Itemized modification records
▬▬▬▬▬▬▬▬▬▬

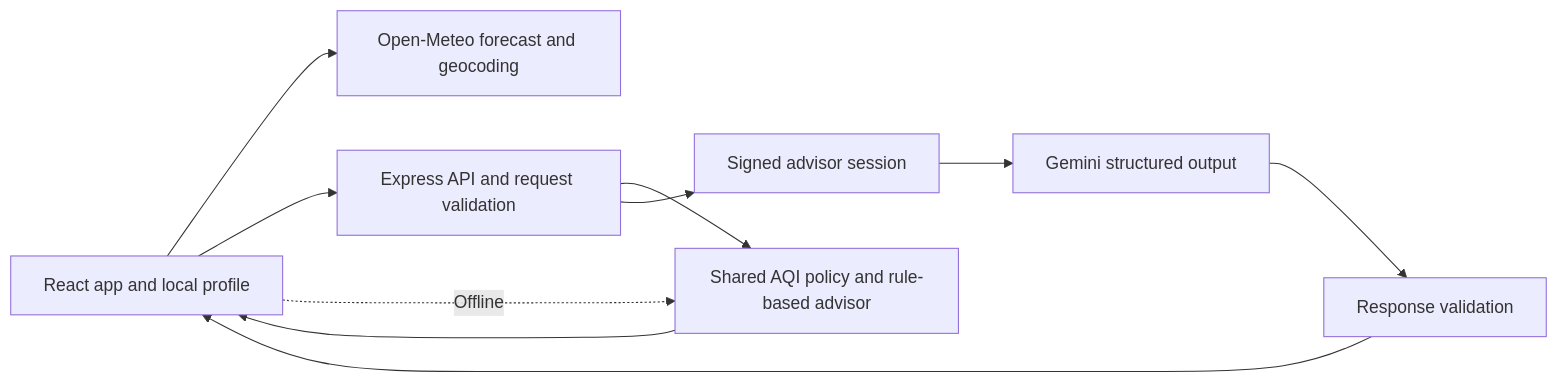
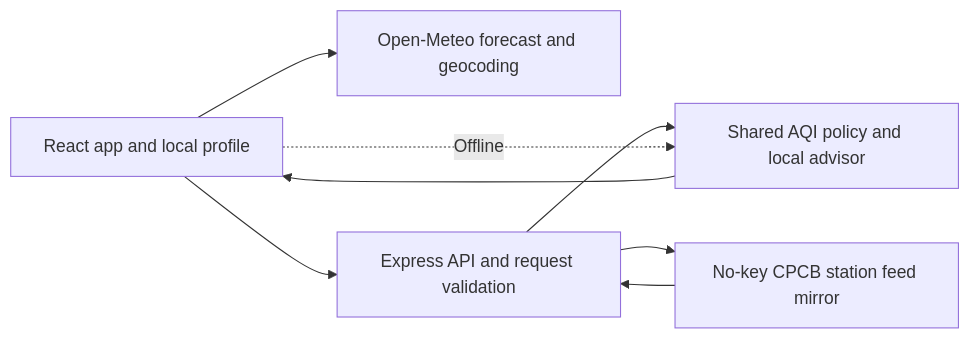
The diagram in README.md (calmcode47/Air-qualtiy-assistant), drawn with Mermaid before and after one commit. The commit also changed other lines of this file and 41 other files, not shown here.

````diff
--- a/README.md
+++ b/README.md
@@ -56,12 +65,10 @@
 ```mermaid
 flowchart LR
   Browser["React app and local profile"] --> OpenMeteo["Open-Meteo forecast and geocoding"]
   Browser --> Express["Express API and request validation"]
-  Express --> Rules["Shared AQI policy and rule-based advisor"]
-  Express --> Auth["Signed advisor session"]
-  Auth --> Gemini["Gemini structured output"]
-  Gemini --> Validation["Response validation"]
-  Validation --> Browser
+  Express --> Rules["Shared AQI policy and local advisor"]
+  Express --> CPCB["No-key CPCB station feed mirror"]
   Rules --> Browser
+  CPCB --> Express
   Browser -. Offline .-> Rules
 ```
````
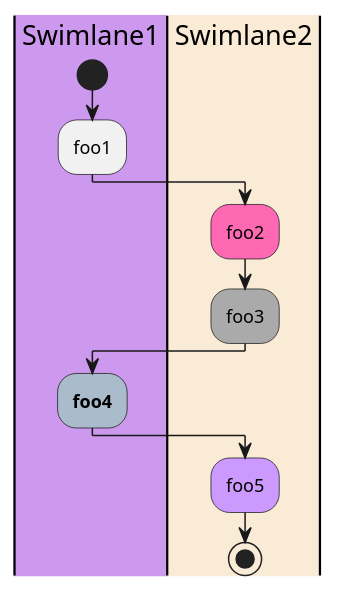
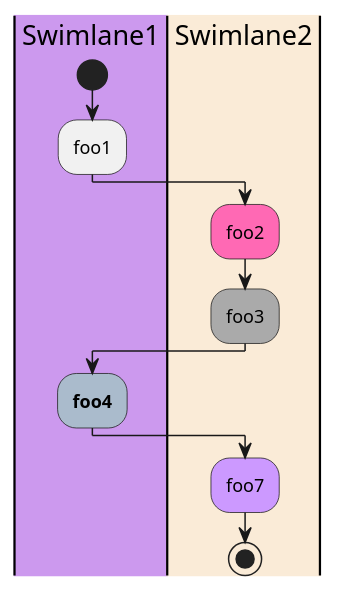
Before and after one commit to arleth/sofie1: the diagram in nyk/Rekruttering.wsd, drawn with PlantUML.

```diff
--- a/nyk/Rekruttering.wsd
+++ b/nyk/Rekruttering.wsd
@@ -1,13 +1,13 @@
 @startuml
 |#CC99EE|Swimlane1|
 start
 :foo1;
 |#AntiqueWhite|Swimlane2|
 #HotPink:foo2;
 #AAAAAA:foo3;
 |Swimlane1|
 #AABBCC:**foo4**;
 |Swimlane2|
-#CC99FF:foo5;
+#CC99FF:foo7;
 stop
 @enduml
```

▬▬▬▬▬▬▬▬▬▬

What the exercise asks: Scan the records above for lines with the word "Rekruttering". Then report how many there are, as a bare number.

Response to the exercise: 3